Of course, you can have the best graphics and sound in the world in an adventure game, but without a compelling story the game could end up in Boringsville. Luckily, that’s not the case here. In fact, this is by far and away my favorite Paper Mario localization ever. It’s easily the funniest game I’ve played all year with tons of humorous antics happening almost all the time. While the game might get some flack for its lack of diversity in the character lineup (you’re going to talk to a lot of different Toads), it more than makes up for that by infusing each character with entertaining banter. I can’t remember the last time I laughed so much playing a video game, and there are so many references in the game that life-long Nintendo fans will especially get a kick out of. I’m going to use the two “C” words again here – charming and clever writing really makes this game shine and raises it up from the typical substandard Mario storytelling.

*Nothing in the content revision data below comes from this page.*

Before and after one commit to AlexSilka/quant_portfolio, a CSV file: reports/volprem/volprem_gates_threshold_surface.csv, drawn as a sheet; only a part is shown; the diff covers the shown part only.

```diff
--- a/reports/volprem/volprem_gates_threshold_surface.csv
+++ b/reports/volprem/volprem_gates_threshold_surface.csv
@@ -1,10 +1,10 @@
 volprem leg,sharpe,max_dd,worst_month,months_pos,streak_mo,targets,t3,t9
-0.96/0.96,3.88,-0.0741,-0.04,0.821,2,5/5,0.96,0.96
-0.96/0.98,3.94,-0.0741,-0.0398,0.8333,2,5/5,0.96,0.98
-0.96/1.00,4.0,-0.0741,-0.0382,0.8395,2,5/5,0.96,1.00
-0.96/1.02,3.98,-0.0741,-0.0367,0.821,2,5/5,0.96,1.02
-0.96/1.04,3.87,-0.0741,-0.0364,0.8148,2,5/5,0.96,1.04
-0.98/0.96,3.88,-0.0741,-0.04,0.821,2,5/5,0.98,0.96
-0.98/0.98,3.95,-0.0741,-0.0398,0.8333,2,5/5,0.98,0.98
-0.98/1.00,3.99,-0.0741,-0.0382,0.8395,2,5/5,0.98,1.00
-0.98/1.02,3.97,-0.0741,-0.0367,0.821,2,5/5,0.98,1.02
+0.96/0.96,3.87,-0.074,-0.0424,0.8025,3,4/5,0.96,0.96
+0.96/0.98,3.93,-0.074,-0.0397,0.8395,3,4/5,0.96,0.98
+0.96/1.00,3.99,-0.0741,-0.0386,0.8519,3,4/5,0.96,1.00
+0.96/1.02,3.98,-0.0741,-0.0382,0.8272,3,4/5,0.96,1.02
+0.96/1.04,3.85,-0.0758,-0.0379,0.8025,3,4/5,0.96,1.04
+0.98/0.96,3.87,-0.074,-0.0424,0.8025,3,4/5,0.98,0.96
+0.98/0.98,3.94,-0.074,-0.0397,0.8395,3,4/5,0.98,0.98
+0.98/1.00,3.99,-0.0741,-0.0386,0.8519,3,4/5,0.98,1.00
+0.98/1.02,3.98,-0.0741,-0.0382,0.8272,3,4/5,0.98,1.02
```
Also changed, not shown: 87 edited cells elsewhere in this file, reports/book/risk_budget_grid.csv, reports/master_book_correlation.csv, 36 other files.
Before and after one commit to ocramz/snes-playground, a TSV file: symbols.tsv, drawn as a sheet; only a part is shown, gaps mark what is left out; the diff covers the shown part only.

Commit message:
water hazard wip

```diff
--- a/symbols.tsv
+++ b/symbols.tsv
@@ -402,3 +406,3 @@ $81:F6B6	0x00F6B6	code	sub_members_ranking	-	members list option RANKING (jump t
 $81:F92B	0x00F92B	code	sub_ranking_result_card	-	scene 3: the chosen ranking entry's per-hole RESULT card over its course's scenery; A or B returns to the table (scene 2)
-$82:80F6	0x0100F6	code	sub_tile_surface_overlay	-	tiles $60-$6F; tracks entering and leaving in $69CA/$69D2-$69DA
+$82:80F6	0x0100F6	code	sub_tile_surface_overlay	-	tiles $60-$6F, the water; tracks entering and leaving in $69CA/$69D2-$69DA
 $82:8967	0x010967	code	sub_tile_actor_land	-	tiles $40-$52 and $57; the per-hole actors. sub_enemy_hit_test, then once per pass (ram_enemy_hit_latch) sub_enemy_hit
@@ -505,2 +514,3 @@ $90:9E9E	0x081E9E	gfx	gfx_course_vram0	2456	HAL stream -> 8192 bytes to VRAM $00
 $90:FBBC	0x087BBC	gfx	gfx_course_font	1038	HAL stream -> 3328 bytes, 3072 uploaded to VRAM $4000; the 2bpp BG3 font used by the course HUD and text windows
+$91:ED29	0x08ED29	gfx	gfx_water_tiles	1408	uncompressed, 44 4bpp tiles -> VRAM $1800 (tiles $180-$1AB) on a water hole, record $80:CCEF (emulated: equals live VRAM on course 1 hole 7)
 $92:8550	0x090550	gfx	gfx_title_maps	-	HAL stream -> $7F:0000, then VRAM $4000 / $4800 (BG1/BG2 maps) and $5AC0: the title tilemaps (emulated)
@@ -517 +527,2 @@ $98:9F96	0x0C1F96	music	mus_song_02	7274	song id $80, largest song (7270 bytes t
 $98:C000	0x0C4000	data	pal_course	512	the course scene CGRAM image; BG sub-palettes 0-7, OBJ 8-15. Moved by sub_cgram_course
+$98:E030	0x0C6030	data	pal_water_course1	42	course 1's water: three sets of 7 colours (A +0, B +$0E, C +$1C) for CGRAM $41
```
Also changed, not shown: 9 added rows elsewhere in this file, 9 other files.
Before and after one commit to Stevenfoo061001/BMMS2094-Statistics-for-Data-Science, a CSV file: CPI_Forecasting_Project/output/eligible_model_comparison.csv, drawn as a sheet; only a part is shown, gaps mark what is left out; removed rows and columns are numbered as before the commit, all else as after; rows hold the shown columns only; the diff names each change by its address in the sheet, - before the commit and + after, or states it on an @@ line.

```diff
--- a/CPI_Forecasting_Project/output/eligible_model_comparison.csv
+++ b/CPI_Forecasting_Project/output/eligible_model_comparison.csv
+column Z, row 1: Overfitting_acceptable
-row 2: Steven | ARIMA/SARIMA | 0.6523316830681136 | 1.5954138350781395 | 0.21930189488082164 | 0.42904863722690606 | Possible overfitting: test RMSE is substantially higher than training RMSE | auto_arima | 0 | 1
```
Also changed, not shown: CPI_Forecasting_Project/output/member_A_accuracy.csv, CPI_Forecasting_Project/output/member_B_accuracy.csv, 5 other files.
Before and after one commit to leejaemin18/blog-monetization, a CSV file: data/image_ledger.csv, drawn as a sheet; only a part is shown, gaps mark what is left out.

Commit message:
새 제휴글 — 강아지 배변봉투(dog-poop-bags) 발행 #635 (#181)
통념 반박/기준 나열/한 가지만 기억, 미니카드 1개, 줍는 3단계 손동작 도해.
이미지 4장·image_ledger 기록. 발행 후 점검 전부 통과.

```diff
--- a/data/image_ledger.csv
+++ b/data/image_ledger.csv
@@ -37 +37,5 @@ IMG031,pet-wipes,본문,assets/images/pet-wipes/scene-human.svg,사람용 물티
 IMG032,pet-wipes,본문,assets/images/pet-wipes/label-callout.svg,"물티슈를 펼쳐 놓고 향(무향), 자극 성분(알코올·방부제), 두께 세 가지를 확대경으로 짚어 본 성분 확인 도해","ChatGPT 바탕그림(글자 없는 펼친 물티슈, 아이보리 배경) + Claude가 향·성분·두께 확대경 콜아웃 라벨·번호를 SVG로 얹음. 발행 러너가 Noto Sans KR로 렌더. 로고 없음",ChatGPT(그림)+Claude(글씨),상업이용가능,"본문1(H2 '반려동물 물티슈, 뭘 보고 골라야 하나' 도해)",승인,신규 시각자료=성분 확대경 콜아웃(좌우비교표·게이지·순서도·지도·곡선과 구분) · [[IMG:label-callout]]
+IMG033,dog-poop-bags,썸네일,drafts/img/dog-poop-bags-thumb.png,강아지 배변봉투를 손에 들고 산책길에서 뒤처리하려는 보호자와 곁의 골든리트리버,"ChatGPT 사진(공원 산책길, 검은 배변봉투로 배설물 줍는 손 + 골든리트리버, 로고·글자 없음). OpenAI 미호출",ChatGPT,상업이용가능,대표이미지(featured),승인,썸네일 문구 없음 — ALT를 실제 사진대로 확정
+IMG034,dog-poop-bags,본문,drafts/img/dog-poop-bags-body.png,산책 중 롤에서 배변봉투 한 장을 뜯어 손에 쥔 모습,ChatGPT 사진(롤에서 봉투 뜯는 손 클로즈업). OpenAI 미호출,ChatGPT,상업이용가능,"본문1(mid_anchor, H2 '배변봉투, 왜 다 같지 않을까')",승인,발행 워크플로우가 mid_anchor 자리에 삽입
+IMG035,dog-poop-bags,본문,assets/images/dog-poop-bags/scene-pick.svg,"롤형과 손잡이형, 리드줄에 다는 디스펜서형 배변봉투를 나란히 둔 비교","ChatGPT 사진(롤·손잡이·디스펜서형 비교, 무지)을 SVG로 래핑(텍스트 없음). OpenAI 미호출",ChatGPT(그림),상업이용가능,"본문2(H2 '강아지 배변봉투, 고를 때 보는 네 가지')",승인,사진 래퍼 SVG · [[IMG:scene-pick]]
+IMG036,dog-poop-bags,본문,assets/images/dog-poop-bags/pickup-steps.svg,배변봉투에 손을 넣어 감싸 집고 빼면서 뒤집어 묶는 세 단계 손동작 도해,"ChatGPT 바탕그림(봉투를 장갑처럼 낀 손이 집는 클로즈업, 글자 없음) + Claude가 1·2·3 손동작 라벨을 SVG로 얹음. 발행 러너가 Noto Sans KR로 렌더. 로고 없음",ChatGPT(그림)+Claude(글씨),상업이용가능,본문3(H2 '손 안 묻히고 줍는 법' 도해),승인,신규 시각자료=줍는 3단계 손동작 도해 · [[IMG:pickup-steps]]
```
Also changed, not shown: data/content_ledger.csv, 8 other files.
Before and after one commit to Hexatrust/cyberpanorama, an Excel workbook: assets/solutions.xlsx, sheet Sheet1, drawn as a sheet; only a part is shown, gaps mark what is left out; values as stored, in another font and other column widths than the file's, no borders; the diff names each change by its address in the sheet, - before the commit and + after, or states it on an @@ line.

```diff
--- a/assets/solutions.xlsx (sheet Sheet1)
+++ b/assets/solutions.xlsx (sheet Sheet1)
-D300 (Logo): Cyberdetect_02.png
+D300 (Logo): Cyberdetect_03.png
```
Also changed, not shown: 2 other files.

There is a surprising amount of stuff to do in Paper Mario: Color Splash. So much so, that I’ve left out some core gameplay mechanics, like Thing Cards, and Cutouts. Suffice to say, they’re cool and fun and I’ll let you discover them for yourself once you buy this game. Because buy this you must! Really the only nitpick I have, and what’s keeping it from earning a perfect score, is that I feel the card battle mechanic could be streamlined a bit to make it faster and easier to select attacks. It’s a minor annoyance, but one that could grind some people the wrong way after extended play. This might not be the Paper Mario sequel you were hoping for, but it’s still a must-have, especially if you enjoy adventure games!
Paper Mario: Color Splash Review
- Graphics - 10/1010/10
- Sound - 10/1010/10
- Gameplay - 9/109/10
- Lasting Appeal - 9/109/10
Final Thoughts: EXCELLENT
Just when you think the Paper Mario formula has run dry, Color Splash comes along and delivers one of the best experiences on the Wii U to date. This adventure game is loaded with funny dialog, amazingly detailed graphics, charming characters, and fun gameplay mechanics. Oh, that’s right. It has a stellar soundtrack to boot! A definite must-have!
Craig has been covering the video game industry since 1995. His work has been published across a wide spectrum of media sites. He’s currently the Editor-In-Chief of Nintendo Times and contributes to Gaming Age.